If Paterson's insistence on financial prudence and the grave tone of the reports he presented to the General Assembly gave the impression of hardness and inflexibility, they were in marked contrast to his personal charm and sense of humour, reflecting more how seriously he saw the need for the Church to change. He won the Church's admiration and confidence.
Paterson became convener of the Assembly Council, set up to instigate change within the Church, and it was thought he would serve a full term in this role before allowing himself to be considered for moderator. However, the reception of his nomination reflected his qualities and popularity. Addressing the assembly for the first time as moderator in 1984 he said he was there as "an ordinary parish minister, engaged like all other ordinary parish ministers in the privilege of preaching week by week, celebrating the sacraments and undertaking the daily round which goes on from a thousand manses up and down the land".
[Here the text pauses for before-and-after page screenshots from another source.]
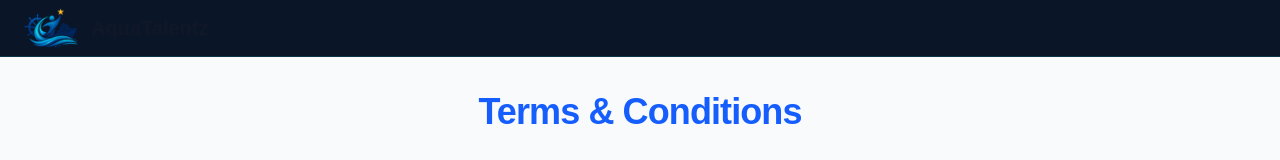
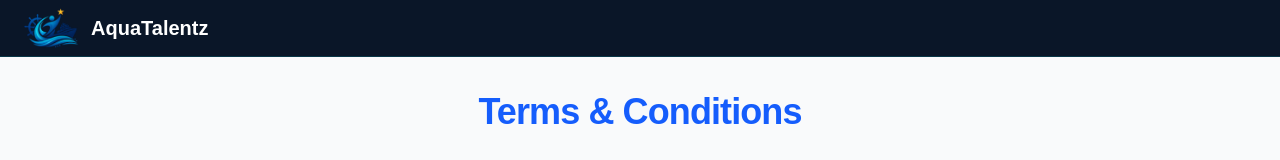
Before and after one commit to wnr-group/aqua-talent-client, a React (Vite) app: page /terms in a window 1280 px wide. Shown: the top 160 px of the page. Built offline with nearby package versions, Linux system fonts and the light colour scheme; no server answers.

Commit message:
fix: use dark logo variant in Header for #0a1628 navbar

```diff
--- a/src/components/layout/Header.tsx
+++ b/src/components/layout/Header.tsx
@@ -32,7 +32,7 @@ export default function Header() {
     <header className="bg-[#0a1628] border-b border-[rgba(0,240,255,0.15)]">
       <div className="flex items-center justify-between px-6 py-2 max-w-7xl mx-auto">
         <div className="flex items-center gap-4">
-          <Logo size="md" variant="light" />
+          <Logo size="md" variant="dark" />
           {user && (
             <span className={`hidden sm:inline-flex items-center text-xs font-semibold px-3 py-1 rounded-full ${userTypeColors[user.userType]}`}>
               {userTypeLabels[user.userType]}
```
His moderatorial year was described as one of encouragement and challenge, which had left the Church with a wider vision and a new heart. During it, he took part in the historic gathering of all the Scottish Church leaders at Pentecost on the island of Iona, and he took the opportunity to return to Kenya to visit the Presbyterian Church of East Africa.
In 1986, Paterson was appointed convener of a special commission set up to examine the ethics of investment and banking. The commission endorsed the work of the country's financial community, in particular, commending ethically managed unit trusts. Among its other recommendations two years later were that the government should ensure that making adequate provision for education and healthcare was as significant as financial investment; that credit unions should be encouraged; and that while apartheid continued, people should refrain from investing where substantial profits came from South Africa. The commission also recommended writing off government-to-government debt to reduce the burden of repayment by third-world countries.
Paterson received a doctorate of divinity from Aberdeen University in 1986 and retired from St Paul's Milngavie the following year and moved to Edinburgh, where he became a member of St Giles' Cathedral. He was someone of considerable graciousness, whose pastoral attentiveness, considerable energy and unequivocal belief in the parish ministry benefited not only his two congregations but the Church at large. He is survived by his wife, Jill, whom he married in 1946 and his children, Elizabeth, Michael and Blair.